Much is made in Outrageous Fortune about the disconnect between playwrights and artistic directors, as we've seen. And there's a plea within the book for authenticity in conversation, particularly around rejection. But there's less discussion of where this disconnect comes from, although the book hints around it from time to time. While playwrights are not blameless in this equation, it's worth saying that much of this disconnect originates with the reality that theaters (and particularly artistic directors) are not playing it straight.
I'll give one example. Playwrights think "expectations about audience reception and interest" are the chief obstacles to production of their plays. Artistic directors, on the other hand, rank this in the middle, and rank "expectation of response from critics" dead last. Instead, they say that "cast size or composition for an individual play," is the most likely reason.
First off, it's worth pausing to look at how slippery cast size or composition is. "Or composition". Think, for just one moment, about what that means, about all the issues with regard to diversity on our stages are encapsulated in "or composition". "Or Composition" means everything from how are we going to get an actor who is sixty years old and can juggle torches to there are too many people of color in this play.
Second... the question should be asked "why do playwrights think that audience reaction is why their plays aren't being done?" They didn't get that answer from nowhere. The reason why playwrights think theaters are worried that their audiences won't go for it is "our audience won't go for it" is basic rejection language boilerplate. (This has particular resonance, as you might imagine, to black playwrights trying to get a play done at a largely white theater. )

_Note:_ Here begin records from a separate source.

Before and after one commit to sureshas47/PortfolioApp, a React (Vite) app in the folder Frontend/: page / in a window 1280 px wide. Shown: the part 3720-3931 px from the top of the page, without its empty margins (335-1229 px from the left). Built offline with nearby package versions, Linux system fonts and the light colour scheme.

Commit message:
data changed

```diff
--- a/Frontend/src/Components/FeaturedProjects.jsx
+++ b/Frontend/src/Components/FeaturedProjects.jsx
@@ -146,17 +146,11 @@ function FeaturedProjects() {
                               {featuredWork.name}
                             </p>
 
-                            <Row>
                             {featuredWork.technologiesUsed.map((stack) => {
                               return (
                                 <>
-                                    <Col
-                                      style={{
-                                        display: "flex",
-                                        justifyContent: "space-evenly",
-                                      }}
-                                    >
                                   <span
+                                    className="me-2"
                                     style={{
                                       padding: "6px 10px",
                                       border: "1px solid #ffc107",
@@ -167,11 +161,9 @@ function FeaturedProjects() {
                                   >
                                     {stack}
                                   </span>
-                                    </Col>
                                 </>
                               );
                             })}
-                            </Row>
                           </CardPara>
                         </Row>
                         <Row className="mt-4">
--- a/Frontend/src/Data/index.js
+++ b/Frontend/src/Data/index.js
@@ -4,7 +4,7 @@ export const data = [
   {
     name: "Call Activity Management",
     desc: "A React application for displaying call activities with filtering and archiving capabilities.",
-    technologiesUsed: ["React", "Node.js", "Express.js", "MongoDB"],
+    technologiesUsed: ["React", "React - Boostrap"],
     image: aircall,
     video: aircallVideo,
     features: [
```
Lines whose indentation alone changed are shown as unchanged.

So the question becomes... who aren't the ADs playing it straight with? Any social scientist will tell you that self-reporting is fraught with problems, so it could be that they aren't filling out the surveys in Outrageous Fortune accurately. This wouldn't necessarily be intentional, different context can radically change how people think and feel about various issues. And there are plenty of times in Outrageous Fortune where ADs self-reporting does not match up with reality (see the section on World Premieres (pgs 145-149). But it could also be that ADs and Lit Managers use "our audience won't go for it" when they don't really want to have a larger conversation about the play, because "our audience won't go for it" is, essentially, so subjective that the writer can have no response to it (unless-- cue Scott-- they are a locally-embedded writer).